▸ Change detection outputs
^^^^

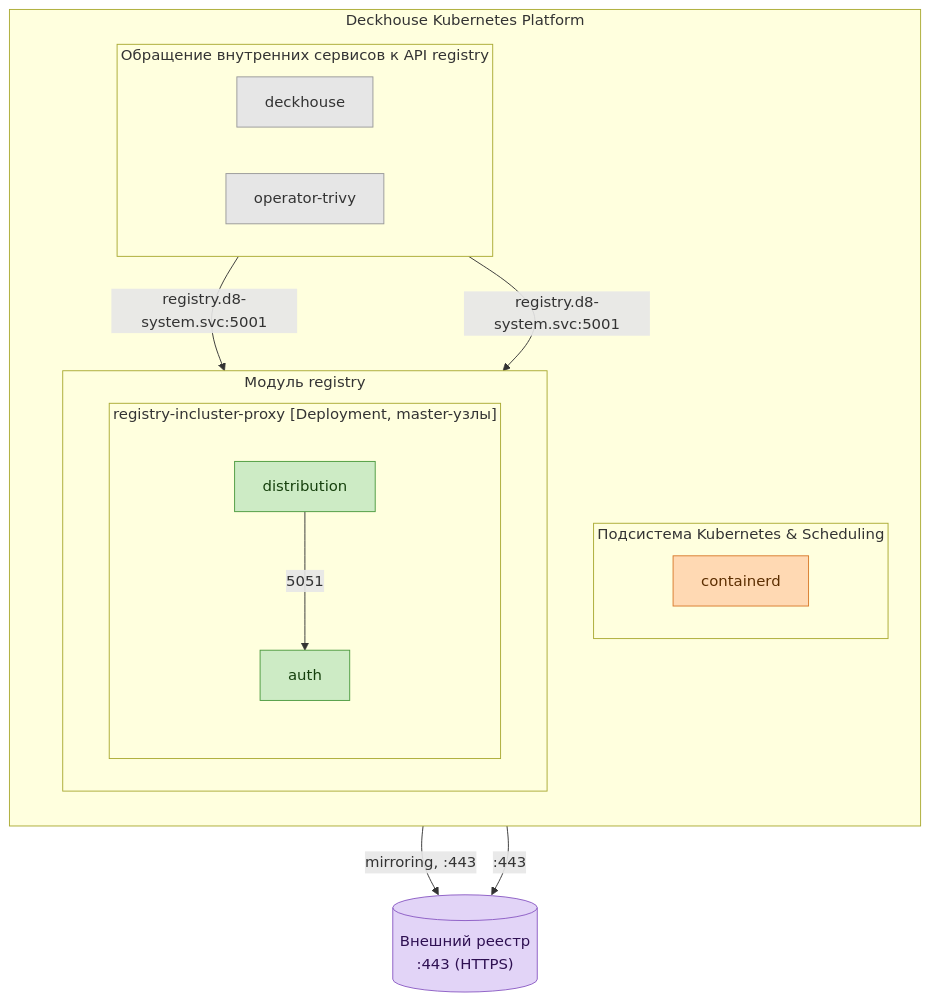
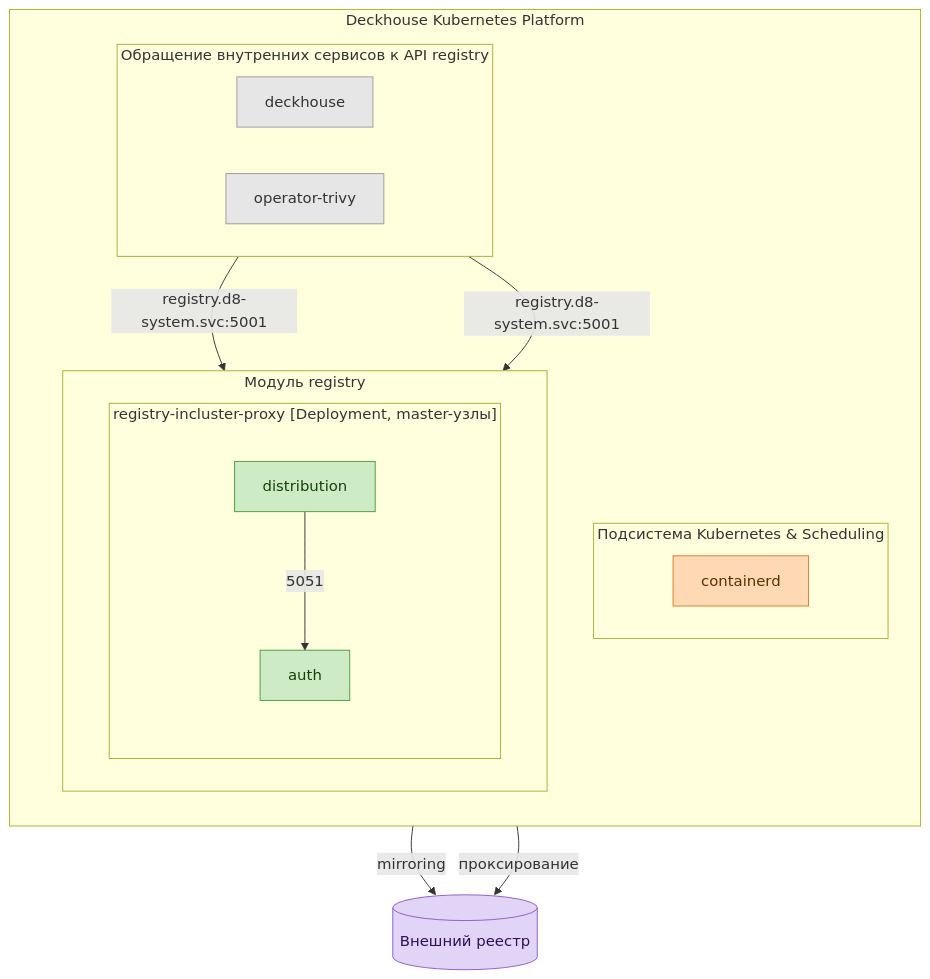
One commit to deckhouse/deckhouse changed the eighth of 11 diagrams in modules/038-registry/docs/internal/ARCHITECTURE.md. Above: the diagram before and after it, drawn with Mermaid. The commit also changed other lines of this file, not shown here.

````diff
--- a/modules/038-registry/docs/internal/ARCHITECTURE.md
+++ b/modules/038-registry/docs/internal/ARCHITECTURE.md
@@ -377,48 +377,48 @@
 ```mermaid
 flowchart TB
-  ImageRegistry[("Внешний реестр<br/>:443 (HTTPS)")]
+  ImageRegistry[("Внешний реестр")]
 
   subgraph DKP["Deckhouse Kubernetes Platform"]
     direction TB
 
     subgraph K8S["Подсистема Kubernetes & Scheduling"]
       direction LR
       Containerd["containerd"]
     end
 
     subgraph InternalRegistryClients["Обращение внутренних сервисов к API registry"]
       direction LR
       Deckhouse["deckhouse"]
       OperatorTrivy["operator-trivy"]
     end
 
     subgraph RegistryModule["Модуль registry"]
       direction LR
 
       subgraph RegistryInclusterProxyDeploy["registry-incluster-proxy [Deployment, master-узлы]"]
         direction TB
         Distribution["distribution"]
         Auth["auth"]
       end
     end
   end
 
-  Containerd -->|"mirroring, :443"| ImageRegistry
+  Containerd -->|"mirroring"| ImageRegistry
 
   Deckhouse -->|"registry.d8-system.svc:5001"| Distribution
 
   OperatorTrivy -->|"registry.d8-system.svc:5001"| Distribution
 
   Distribution -->|"5051"| Auth
 
-  Distribution -->|":443"| ImageRegistry
+  Distribution -->|"проксирование"| ImageRegistry
 
   classDef work fill:#cdebc5,stroke:#4c9a3f,color:#16400d;
   classDef cri fill:#ffd9b3,stroke:#d97a2b,color:#5c2e00;
   classDef ext fill:#e2d4f7,stroke:#8b5cc4,color:#2e1052;
   classDef client fill:#e6e6e6,stroke:#999,color:#333;
   class Distribution,Auth work;
   class Containerd cri;
   class Deckhouse,OperatorTrivy client;
   class ImageRegistry ext;
 ```
````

^^^^

▸ WORK INSTRUCTIONS
The data should be printed again unchanged; leave its pictures out.

▸ RESULT OF THIS EXERCISE
One commit to deckhouse/deckhouse changed the eighth of 11 diagrams in modules/038-registry/docs/internal/ARCHITECTURE.md. Above: the diagram before and after it, drawn with Mermaid. The commit also changed other lines of this file, not shown here.

````diff
--- a/modules/038-registry/docs/internal/ARCHITECTURE.md
+++ b/modules/038-registry/docs/internal/ARCHITECTURE.md
@@ -377,48 +377,48 @@
 ```mermaid
 flowchart TB
-  ImageRegistry[("Внешний реестр<br/>:443 (HTTPS)")]
+  ImageRegistry[("Внешний реестр")]
 
   subgraph DKP["Deckhouse Kubernetes Platform"]
     direction TB
 
     subgraph K8S["Подсистема Kubernetes & Scheduling"]
       direction LR
       Containerd["containerd"]
     end
 
     subgraph InternalRegistryClients["Обращение внутренних сервисов к API registry"]
       direction LR
       Deckhouse["deckhouse"]
       OperatorTrivy["operator-trivy"]
     end
 
     subgraph RegistryModule["Модуль registry"]
       direction LR
 
       subgraph RegistryInclusterProxyDeploy["registry-incluster-proxy [Deployment, master-узлы]"]
         direction TB
         Distribution["distribution"]
         Auth["auth"]
       end
     end
   end
 
-  Containerd -->|"mirroring, :443"| ImageRegistry
+  Containerd -->|"mirroring"| ImageRegistry
 
   Deckhouse -->|"registry.d8-system.svc:5001"| Distribution
 
   OperatorTrivy -->|"registry.d8-system.svc:5001"| Distribution
 
   Distribution -->|"5051"| Auth
 
-  Distribution -->|":443"| ImageRegistry
+  Distribution -->|"проксирование"| ImageRegistry
 
   classDef work fill:#cdebc5,stroke:#4c9a3f,color:#16400d;
   classDef cri fill:#ffd9b3,stroke:#d97a2b,color:#5c2e00;
   classDef ext fill:#e2d4f7,stroke:#8b5cc4,color:#2e1052;
   classDef client fill:#e6e6e6,stroke:#999,color:#333;
   class Distribution,Auth work;
   class Containerd cri;
   class Deckhouse,OperatorTrivy client;
   class ImageRegistry ext;
 ```
````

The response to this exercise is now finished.